Many Springfield, Illinois, residents probably know that, recently, a major tax reform package passed through Congress and is now the law of the land. The changes will no doubt have far-reaching impacts, and one of these impacts is on how alimony gets accounted for one’s tax returns.

Before getting in to what is going to change, it is important to understand under what circumstances alimony is deductible from one’s taxes currently, as this system will last through December 31 of this year.

Basically, it’s important that a person’s divorce or legal separation order clearly spell out what payments are truly alimony and what payments are for something else, such as part of the division of property or child support. Of these three things, only alimony payments are deductible from one’s federal taxes.

Moreover, it is also important that the person paying the alimony is indeed living in a separate household as the person receiving the alimony, and it is also important that the two former spouses file their tax returns separately.

Under these circumstances, a person paying alimony can ordinarily deduct it form his or her income, while the person receiving it must account for the payments as income to them.

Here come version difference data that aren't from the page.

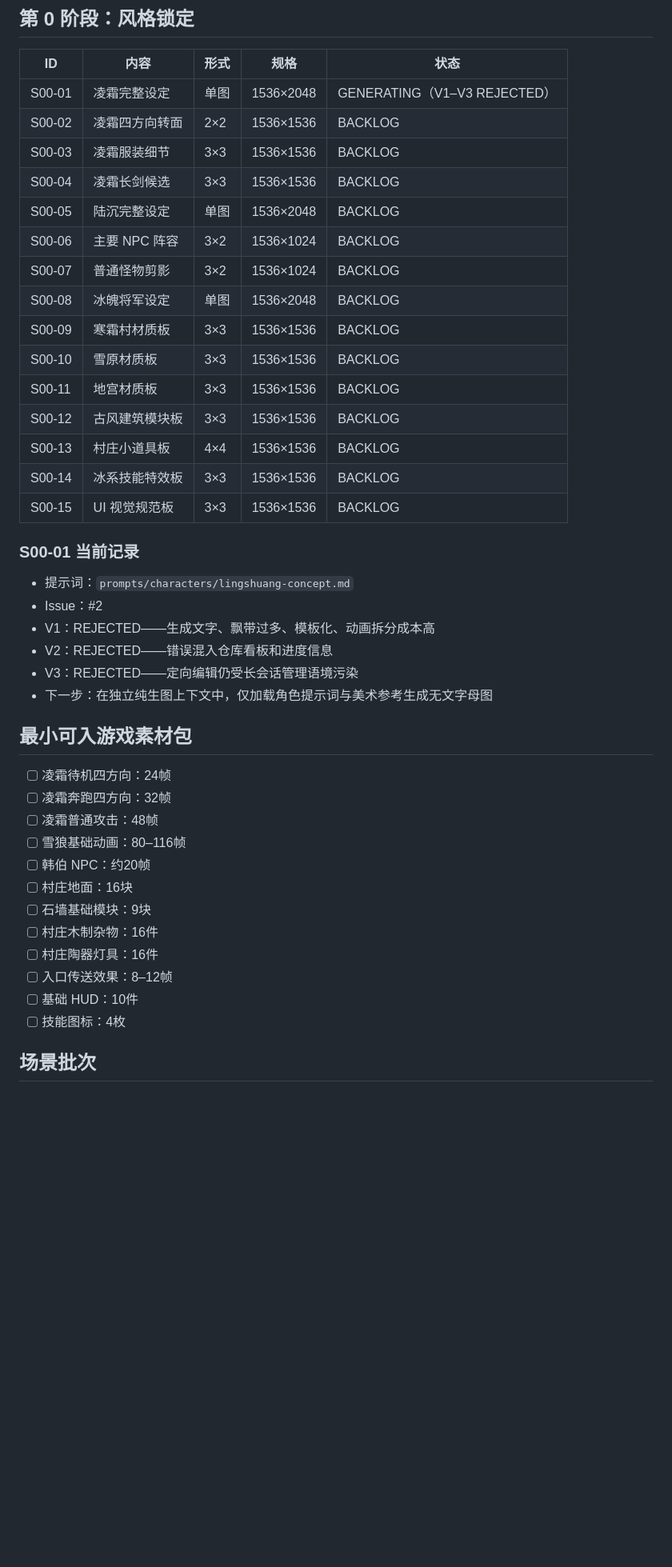
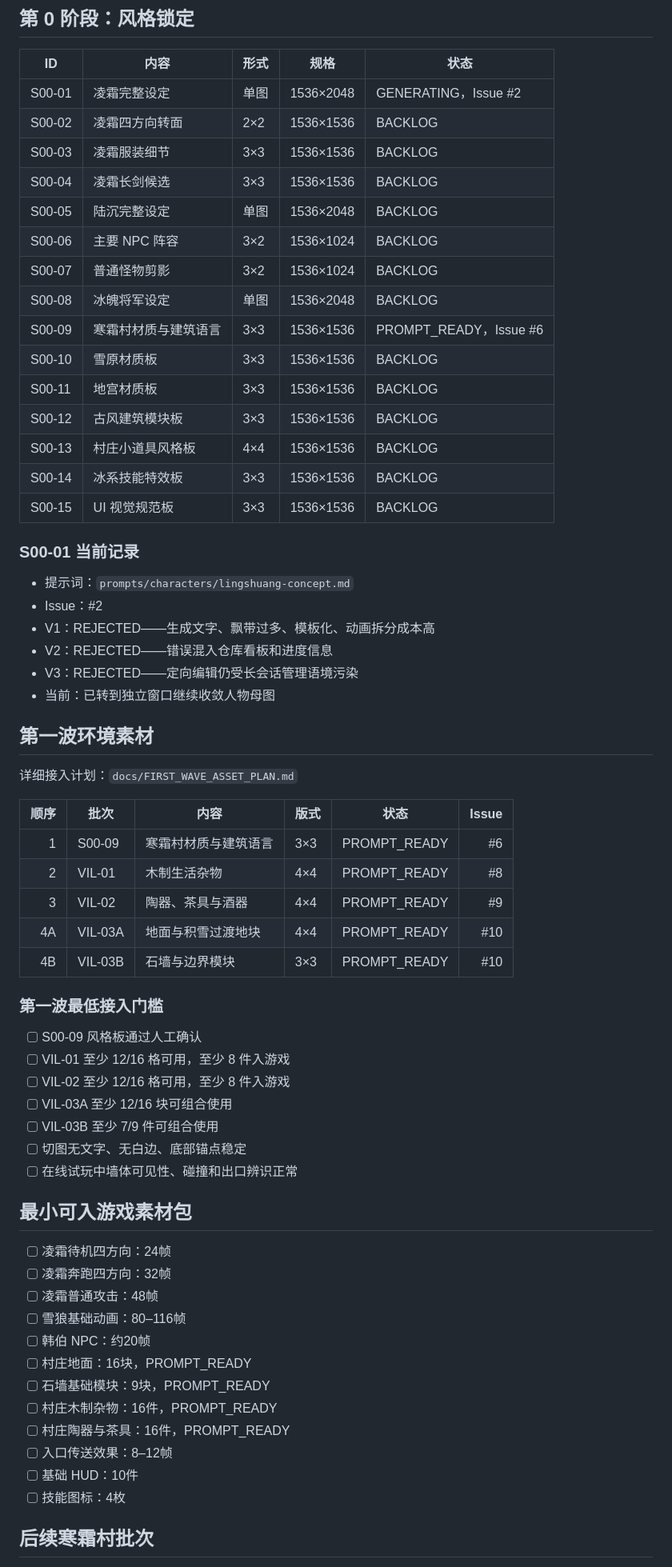
Before and after one commit to colafang233-boop/shuangjin, a Markdown page: docs/ASSET_TRACKER.md, the part around one of its changes. Shown at 80% size. Drawn GitHub-style; blank space fills up the shorter version.

Commit message:
docs(asset): mark first wave prompts ready

```diff
--- a/docs/ASSET_TRACKER.md
+++ b/docs/ASSET_TRACKER.md
@@ -38,7 +40,7 @@
 
 | ID | 内容 | 形式 | 规格 | 状态 |
 |---|---|---|---|---|
-| S00-01 | 凌霜完整设定 | 单图 | 1536×2048 | GENERATING（V1–V3 REJECTED） |
+| S00-01 | 凌霜完整设定 | 单图 | 1536×2048 | GENERATING，Issue #2 |
 | S00-02 | 凌霜四方向转面 | 2×2 | 1536×1536 | BACKLOG |
 | S00-03 | 凌霜服装细节 | 3×3 | 1536×1536 | BACKLOG |
 | S00-04 | 凌霜长剑候选 | 3×3 | 1536×1536 | BACKLOG |
@@ -46,11 +48,11 @@
 | S00-06 | 主要 NPC 阵容 | 3×2 | 1536×1024 | BACKLOG |
 | S00-07 | 普通怪物剪影 | 3×2 | 1536×1024 | BACKLOG |
 | S00-08 | 冰魄将军设定 | 单图 | 1536×2048 | BACKLOG |
-| S00-09 | 寒霜村材质板 | 3×3 | 1536×1536 | BACKLOG |
+| S00-09 | 寒霜村材质与建筑语言 | 3×3 | 1536×1536 | PROMPT_READY，Issue #6 |
 | S00-10 | 雪原材质板 | 3×3 | 1536×1536 | BACKLOG |
 | S00-11 | 地宫材质板 | 3×3 | 1536×1536 | BACKLOG |
 | S00-12 | 古风建筑模块板 | 3×3 | 1536×1536 | BACKLOG |
-| S00-13 | 村庄小道具板 | 4×4 | 1536×1536 | BACKLOG |
+| S00-13 | 村庄小道具风格板 | 4×4 | 1536×1536 | BACKLOG |
 | S00-14 | 冰系技能特效板 | 3×3 | 1536×1536 | BACKLOG |
 | S00-15 | UI 视觉规范板 | 3×3 | 1536×1536 | BACKLOG |
 
@@ -61,7 +63,29 @@
 - V1：REJECTED——生成文字、飘带过多、模板化、动画拆分成本高
 - V2：REJECTED——错误混入仓库看板和进度信息
 - V3：REJECTED——定向编辑仍受长会话管理语境污染
-- 下一步：在独立纯生图上下文中，仅加载角色提示词与美术参考生成无文字母图
+- 当前：已转到独立窗口继续收敛人物母图
+
+## 第一波环境素材
+
+详细接入计划：`docs/FIRST_WAVE_ASSET_PLAN.md`
+
+| 顺序 | 批次 | 内容 | 版式 | 状态 | Issue |
+|---:|---|---|---|---|---:|
+| 1 | S00-09 | 寒霜村材质与建筑语言 | 3×3 | PROMPT_READY | #6 |
+| 2 | VIL-01 | 木制生活杂物 | 4×4 | PROMPT_READY | #8 |
+| 3 | VIL-02 | 陶器、茶具与酒器 | 4×4 | PROMPT_READY | #9 |
+| 4A | VIL-03A | 地面与积雪过渡地块 | 4×4 | PROMPT_READY | #10 |
+| 4B | VIL-03B | 石墙与边界模块 | 3×3 | PROMPT_READY | #10 |
+
+### 第一波最低接入门槛
+
+- [ ] S00-09 风格板通过人工确认
+- [ ] VIL-01 至少 12/16 格可用，至少 8 件入游戏
+- [ ] VIL-02 至少 12/16 格可用，至少 8 件入游戏
+- [ ] VIL-03A 至少 12/16 块可组合使用
+- [ ] VIL-03B 至少 7/9 件可组合使用
+- [ ] 切图无文字、无白边、底部锚点稳定
+- [ ] 在线试玩中墙体可见性、碰撞和出口辨识正常
 
 ## 最小可入游戏素材包
 
@@ -70,13 +94,13 @@
 - [ ] 凌霜普通攻击：48帧
 - [ ] 雪狼基础动画：80–116帧
 - [ ] 韩伯 NPC：约20帧
-- [ ] 村庄地面：16块
-- [ ] 石墙基础模块：9块
-- [ ] 村庄木制杂物：16件
-- [ ] 村庄陶器灯具：16件
+- [ ] 村庄地面：16块，PROMPT_READY
+- [ ] 石墙基础模块：9块，PROMPT_READY
+- [ ] 村庄木制杂物：16件，PROMPT_READY
+- [ ] 村庄陶器与茶具：16件，PROMPT_READY
 - [ ] 入口传送效果：8–12帧
 - [ ] 基础 HUD：10件
 - [ ] 技能图标：4枚
 
-## 场景批次
+## 后续寒霜村批次
 
```
Also changed, not shown: other parts of docs/ASSET_TRACKER.md (+21 -17 lines).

For all alimony orders initially entered after December 31, 2018, however, alimony will be treated more like child support is currently when it comes to taxes. Specifically, a person will not be allowed to deduct their alimony payments at all, and a person receiving those payments need not report them as income. This change will not affect those who are paying alimony now or who start to pay alimony this year. So long as those payers are otherwise eligible to do so, they may continue to deduct their payments.